[Records excerpted from a collection]
[Start of Attachment]

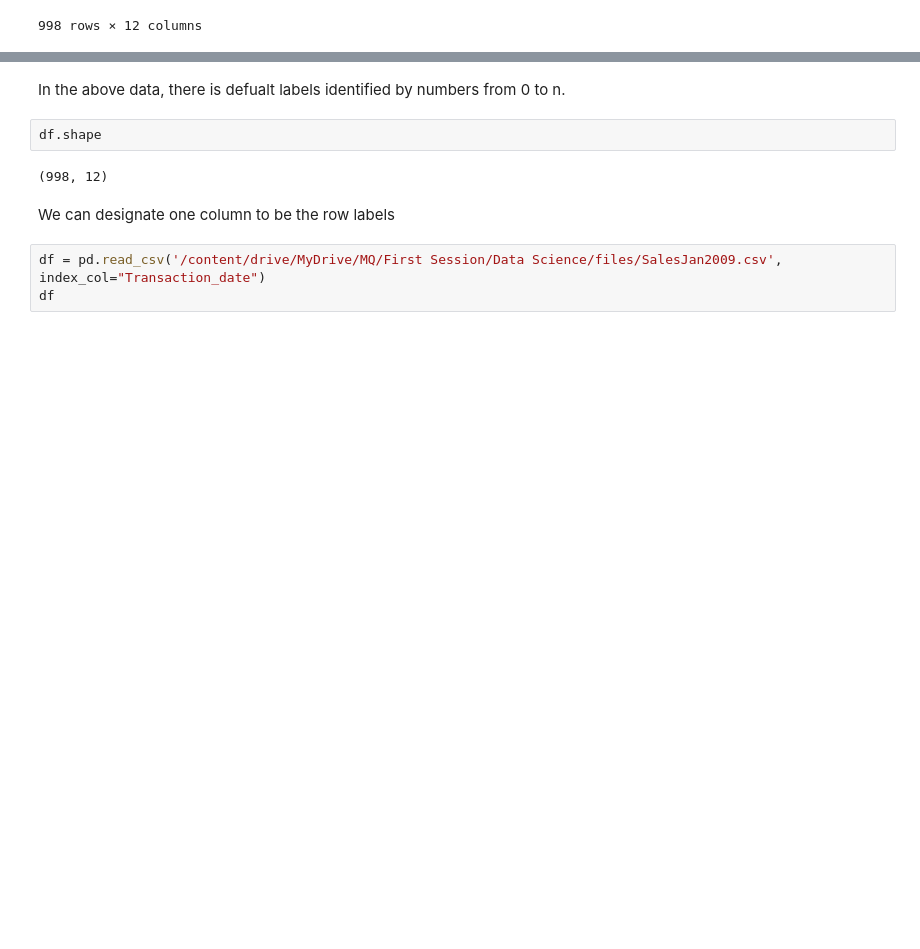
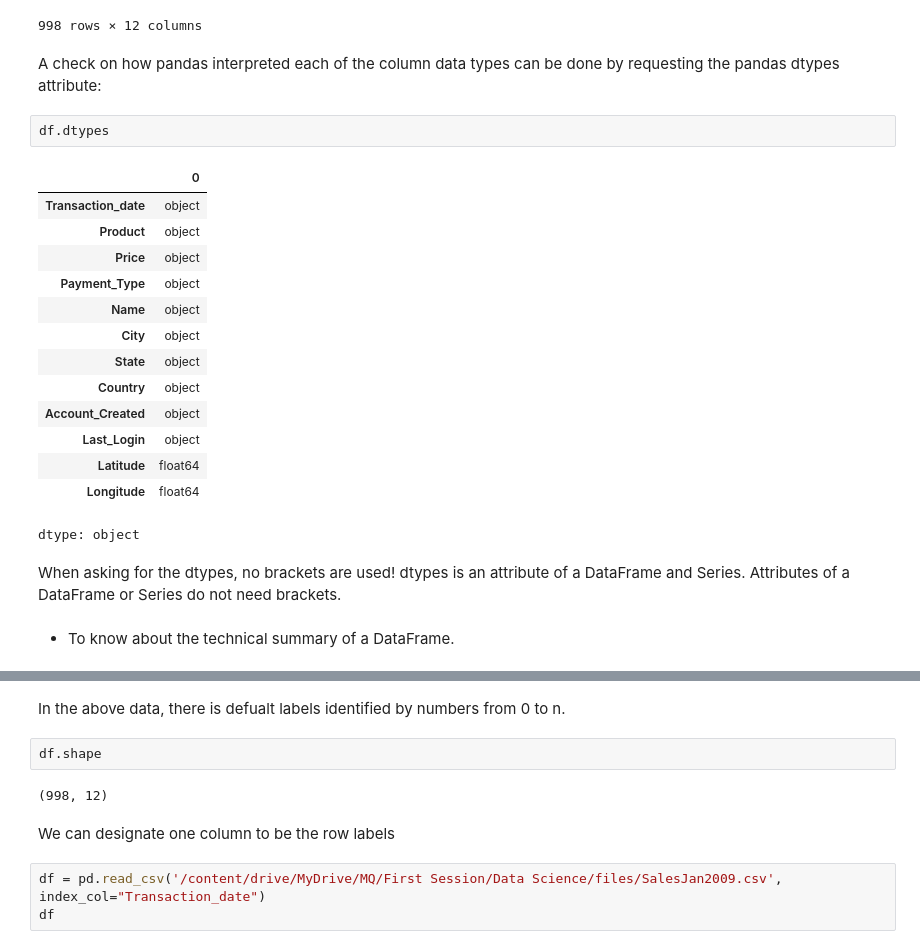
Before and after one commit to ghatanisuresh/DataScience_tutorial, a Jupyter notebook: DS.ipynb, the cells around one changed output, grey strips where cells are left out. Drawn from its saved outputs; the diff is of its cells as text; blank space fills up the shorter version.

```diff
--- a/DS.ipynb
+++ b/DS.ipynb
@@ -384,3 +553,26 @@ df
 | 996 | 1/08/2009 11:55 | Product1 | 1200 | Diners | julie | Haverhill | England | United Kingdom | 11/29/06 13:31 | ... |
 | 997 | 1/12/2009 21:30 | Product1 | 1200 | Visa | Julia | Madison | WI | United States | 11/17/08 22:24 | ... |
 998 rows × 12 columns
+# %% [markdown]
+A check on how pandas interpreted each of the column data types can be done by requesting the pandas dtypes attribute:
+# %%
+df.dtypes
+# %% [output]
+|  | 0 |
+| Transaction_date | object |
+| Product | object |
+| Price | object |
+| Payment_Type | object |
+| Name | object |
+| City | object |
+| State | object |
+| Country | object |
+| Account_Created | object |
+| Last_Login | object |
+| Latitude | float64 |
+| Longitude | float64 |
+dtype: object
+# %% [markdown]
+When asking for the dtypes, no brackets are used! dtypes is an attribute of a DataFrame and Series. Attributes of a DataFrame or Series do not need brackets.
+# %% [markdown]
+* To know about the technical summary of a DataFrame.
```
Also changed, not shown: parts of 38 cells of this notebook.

[End of Attachment]
[Start of Attachment]

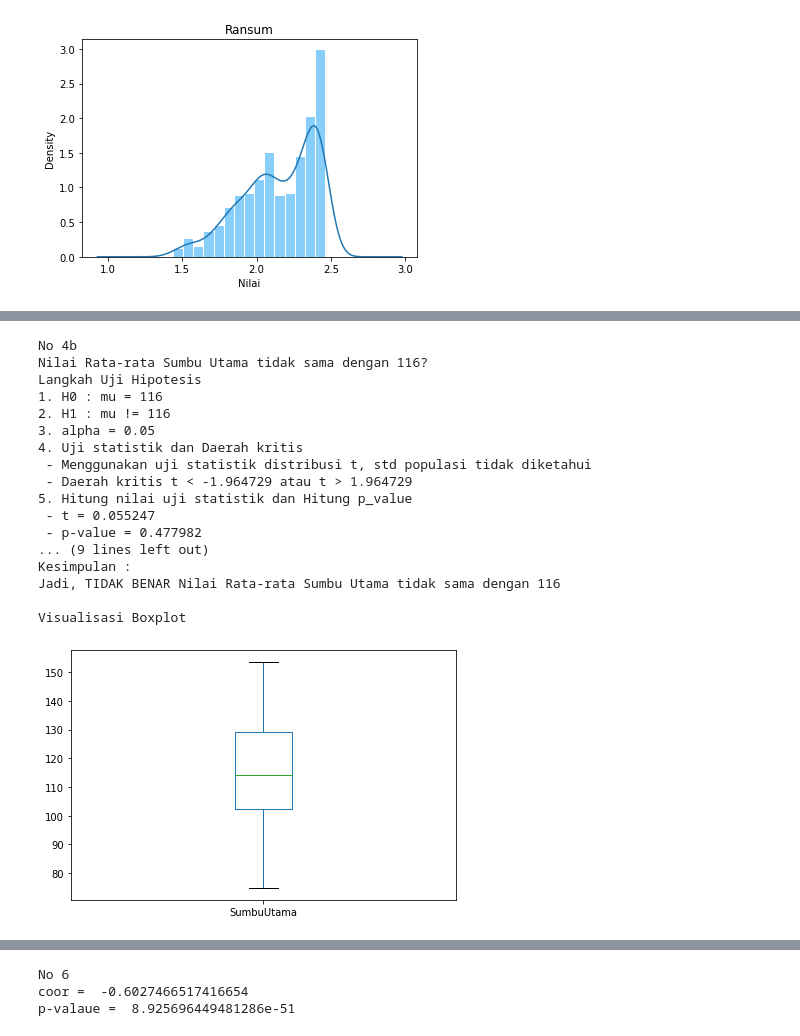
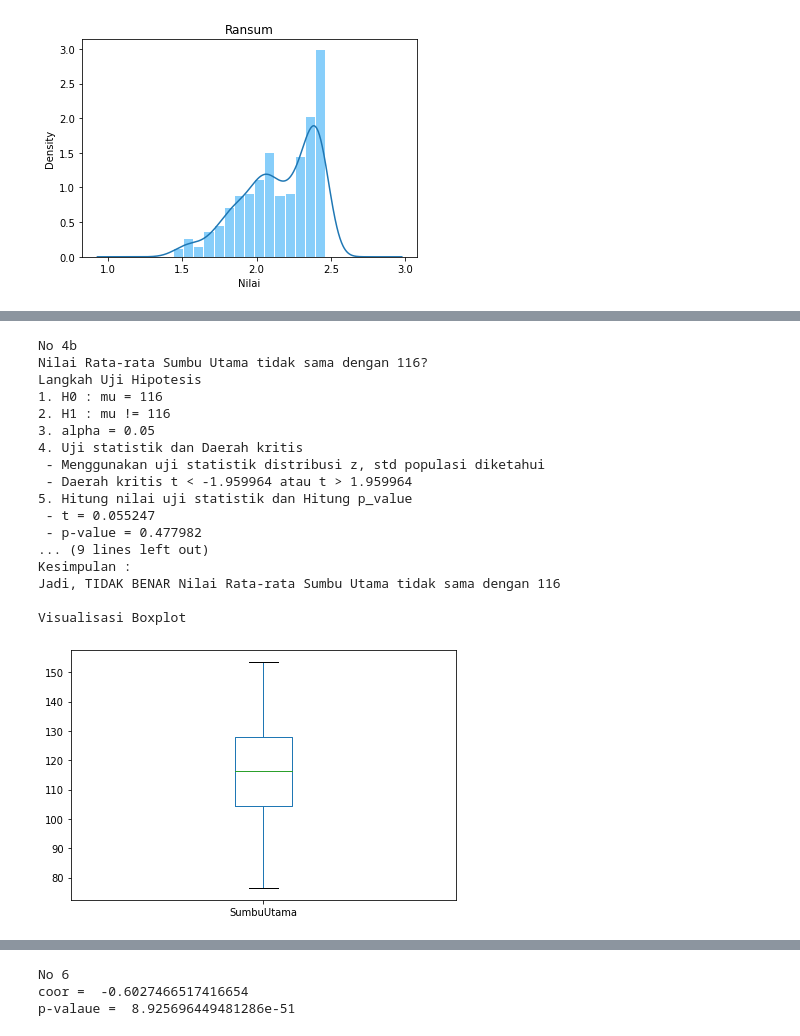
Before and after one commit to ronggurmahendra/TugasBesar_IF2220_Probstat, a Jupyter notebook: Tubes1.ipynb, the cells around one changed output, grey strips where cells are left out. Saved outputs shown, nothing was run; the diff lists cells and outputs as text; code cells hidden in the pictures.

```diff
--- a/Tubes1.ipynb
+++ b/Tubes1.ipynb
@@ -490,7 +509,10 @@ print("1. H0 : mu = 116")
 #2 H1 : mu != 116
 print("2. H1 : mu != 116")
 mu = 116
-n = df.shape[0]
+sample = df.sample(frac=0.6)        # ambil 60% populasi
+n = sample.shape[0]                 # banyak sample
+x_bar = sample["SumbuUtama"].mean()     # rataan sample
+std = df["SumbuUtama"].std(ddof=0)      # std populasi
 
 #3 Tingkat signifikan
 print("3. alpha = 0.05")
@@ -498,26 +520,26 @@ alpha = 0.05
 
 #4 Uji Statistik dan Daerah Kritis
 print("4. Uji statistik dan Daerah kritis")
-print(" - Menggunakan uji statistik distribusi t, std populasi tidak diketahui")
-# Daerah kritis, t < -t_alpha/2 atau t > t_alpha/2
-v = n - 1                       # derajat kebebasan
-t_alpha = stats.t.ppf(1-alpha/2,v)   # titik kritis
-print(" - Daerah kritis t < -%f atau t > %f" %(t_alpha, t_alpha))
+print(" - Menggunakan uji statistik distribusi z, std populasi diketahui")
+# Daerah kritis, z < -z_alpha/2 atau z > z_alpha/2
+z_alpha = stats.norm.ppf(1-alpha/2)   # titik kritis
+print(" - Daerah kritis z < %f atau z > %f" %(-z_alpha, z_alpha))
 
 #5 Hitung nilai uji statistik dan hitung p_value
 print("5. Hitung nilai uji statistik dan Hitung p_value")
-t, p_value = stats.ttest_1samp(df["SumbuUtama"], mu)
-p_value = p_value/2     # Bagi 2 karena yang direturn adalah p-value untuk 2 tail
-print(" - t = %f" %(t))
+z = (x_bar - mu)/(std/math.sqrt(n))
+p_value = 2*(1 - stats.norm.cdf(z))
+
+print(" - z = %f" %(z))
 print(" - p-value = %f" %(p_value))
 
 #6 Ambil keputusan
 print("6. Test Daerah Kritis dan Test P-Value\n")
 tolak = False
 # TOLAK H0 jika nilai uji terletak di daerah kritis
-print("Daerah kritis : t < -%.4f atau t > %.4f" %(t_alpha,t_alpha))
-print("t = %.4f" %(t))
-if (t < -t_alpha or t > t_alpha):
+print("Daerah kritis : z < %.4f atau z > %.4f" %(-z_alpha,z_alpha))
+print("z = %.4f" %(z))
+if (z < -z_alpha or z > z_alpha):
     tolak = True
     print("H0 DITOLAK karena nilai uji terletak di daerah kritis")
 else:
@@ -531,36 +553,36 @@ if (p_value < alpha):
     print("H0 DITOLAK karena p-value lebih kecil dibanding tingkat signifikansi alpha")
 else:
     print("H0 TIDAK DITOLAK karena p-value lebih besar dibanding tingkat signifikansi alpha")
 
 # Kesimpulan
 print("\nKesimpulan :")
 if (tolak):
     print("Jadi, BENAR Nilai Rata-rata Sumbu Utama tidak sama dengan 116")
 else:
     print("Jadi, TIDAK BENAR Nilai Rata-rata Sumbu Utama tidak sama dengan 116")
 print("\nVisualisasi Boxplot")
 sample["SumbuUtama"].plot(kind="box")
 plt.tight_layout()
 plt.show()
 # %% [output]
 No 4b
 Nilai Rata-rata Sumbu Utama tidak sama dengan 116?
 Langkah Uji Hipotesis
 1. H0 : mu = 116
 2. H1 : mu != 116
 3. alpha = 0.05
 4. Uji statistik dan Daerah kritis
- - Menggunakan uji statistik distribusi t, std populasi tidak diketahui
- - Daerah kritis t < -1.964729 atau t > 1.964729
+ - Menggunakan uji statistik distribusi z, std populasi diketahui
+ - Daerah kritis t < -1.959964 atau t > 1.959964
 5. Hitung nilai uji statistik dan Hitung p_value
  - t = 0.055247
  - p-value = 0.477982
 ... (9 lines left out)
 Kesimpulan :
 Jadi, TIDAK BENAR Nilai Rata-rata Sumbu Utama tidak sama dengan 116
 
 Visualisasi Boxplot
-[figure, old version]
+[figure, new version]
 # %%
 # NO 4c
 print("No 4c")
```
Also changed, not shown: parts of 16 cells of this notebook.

[End of Attachment]

▶ **How to complete this task**
Return only those lines of the records that contain the string "populasi".

▶ **Written response**
+sample = df.sample(frac=0.6)        # ambil 60% populasi
+std = df["SumbuUtama"].std(ddof=0)      # std populasi
-print(" - Menggunakan uji statistik distribusi t, std populasi tidak diketahui")
+print(" - Menggunakan uji statistik distribusi z, std populasi diketahui")
- - Menggunakan uji statistik distribusi t, std populasi tidak diketahui
+ - Menggunakan uji statistik distribusi z, std populasi diketahui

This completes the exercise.